To compensate for its emptiness, the West lapses variously into ironic and self-congratulatory sophistication or into simple-minded heroic nationalism and fundamentalism; into sheer materialism or New Age mysticism; into designer drugs or virtual reality. These are not, of course, mutually exclusive. A universal subjectivism levels everything as entertainment of one sort or another. It is understandable to feel empty and “alienated” in such circumstances—or rather to avoid feeling altogether. For, numbness and depression are the inevitable outcomes of retreat from a deep relationship with experience and reality, whether the realities of our natural being or the political and social realities of the world. We live as prisoners in our man-made realm. This creates a vicious cycle, in which drugs and intensity are sought to compensate the inherent meaninglessness and triviality of consumer life and the stress of urban living, but which only succeed in further dulling the mind and entrenching escapism. The malaise derives at once from over-subjectivism and from the excessive outward focus that leaves modern Man with a deficient sense of being. The emptiness infects the very objects that are supposed in the materialistic society to be the source of all satisfaction. Cheap industrial “goods” lack the interior life of handmade things, so that the modern environment is a constant reminder of the vapidity of consumer values. We seek in luxuries and conveniences compensation for the loss of nature and vitality, and for the essential poverty of the Ideal manifest in urban landscapes. The general retreat into subjectivism at the core of consumerism is a failure of imagination and nerve, with deep roots in the Western mentality. In such retreat one can choose only among options designed by someone else. In our cool, postmodern detachment, we are often rightly suspicious of idealists, of high morals, of axes to grind, and of utopian visions. But moral disengagement forfeits the power to work original good. What characterizes the emerging global culture is just this loss of local initiative: consumer society has emasculated itself by trading self-reliance for convenience and imagined security. And what characterizes the emerging anti-globalist movement is a search to recover this local autonomy, to forge alternative visions to the self-serving schemes of ruling elites. The perennial dilemma facing the meek—domination by the aggressive—is a moral dilemma as well as political. For, those who rise to power unfairly must do so with the unwitting help of those they rule, who are vulnerable to manipulation through their own cupidity, passivity, and lack of imagination.

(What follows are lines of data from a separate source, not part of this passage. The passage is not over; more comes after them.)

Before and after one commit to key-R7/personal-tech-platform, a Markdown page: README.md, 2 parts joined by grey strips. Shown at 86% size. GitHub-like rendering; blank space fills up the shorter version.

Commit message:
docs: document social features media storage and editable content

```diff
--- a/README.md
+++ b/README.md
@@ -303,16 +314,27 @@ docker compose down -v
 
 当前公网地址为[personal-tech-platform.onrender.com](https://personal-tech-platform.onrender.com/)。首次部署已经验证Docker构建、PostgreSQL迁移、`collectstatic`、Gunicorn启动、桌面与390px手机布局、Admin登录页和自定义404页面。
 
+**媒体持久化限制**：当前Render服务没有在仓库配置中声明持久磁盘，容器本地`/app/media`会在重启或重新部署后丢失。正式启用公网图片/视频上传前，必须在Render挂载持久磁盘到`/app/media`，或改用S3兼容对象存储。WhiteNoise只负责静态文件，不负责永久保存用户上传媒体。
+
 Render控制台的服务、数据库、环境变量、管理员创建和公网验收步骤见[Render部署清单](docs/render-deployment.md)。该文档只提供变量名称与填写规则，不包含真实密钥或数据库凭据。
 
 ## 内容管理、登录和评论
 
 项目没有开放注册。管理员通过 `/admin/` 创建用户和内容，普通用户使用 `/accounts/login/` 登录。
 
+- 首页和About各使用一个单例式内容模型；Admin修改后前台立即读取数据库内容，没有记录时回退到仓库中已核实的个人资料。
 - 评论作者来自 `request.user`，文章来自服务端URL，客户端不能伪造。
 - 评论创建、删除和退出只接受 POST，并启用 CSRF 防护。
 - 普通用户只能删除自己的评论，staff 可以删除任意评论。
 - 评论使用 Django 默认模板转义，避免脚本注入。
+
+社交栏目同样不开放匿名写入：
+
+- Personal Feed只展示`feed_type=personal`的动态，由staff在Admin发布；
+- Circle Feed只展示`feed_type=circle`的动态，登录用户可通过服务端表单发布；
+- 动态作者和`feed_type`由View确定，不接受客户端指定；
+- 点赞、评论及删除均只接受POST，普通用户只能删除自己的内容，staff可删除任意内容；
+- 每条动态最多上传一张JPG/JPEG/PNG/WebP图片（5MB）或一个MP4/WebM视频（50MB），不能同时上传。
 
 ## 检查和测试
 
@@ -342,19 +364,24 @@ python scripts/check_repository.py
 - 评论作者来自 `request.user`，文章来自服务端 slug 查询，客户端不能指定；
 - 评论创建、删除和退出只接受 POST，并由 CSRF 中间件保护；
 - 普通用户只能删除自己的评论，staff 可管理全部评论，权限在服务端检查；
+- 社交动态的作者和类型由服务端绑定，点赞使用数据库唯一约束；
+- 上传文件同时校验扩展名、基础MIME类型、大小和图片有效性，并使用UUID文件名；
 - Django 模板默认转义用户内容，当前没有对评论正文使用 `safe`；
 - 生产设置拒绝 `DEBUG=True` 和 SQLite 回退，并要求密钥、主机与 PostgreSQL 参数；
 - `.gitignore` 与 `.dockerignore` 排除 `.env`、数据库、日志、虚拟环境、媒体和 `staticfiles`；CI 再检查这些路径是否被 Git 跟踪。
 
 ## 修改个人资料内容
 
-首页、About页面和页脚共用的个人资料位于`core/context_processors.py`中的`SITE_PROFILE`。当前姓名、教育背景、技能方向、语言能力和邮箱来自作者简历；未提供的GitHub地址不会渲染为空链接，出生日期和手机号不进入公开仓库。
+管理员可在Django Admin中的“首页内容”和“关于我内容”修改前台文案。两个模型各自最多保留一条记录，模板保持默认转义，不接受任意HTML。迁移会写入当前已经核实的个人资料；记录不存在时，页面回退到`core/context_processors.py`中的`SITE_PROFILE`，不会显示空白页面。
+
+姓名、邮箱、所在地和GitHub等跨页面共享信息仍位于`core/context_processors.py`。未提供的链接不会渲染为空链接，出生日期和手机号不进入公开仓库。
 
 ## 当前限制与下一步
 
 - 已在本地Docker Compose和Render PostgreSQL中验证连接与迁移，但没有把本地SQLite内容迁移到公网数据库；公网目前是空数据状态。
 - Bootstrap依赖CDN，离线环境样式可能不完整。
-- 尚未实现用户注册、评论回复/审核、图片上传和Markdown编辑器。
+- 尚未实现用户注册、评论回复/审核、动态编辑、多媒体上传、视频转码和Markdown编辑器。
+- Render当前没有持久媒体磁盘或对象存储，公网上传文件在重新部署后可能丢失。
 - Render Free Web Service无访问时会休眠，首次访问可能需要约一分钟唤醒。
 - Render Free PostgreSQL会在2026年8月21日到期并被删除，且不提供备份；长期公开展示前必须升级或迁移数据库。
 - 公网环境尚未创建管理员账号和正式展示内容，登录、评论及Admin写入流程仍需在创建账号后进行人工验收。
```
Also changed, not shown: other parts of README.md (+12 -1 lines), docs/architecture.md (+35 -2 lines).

RELATED TAGS: [modern/cultural solipsism, alienation, willful ignorance, addiction to intensity/experience, moral (dis)engagement/, anti-globalist(ism) movement, globalist monoculture, selective technology, loss of diversity, localism]
© Copyright Dan Bruiger 2008. All rights reserved.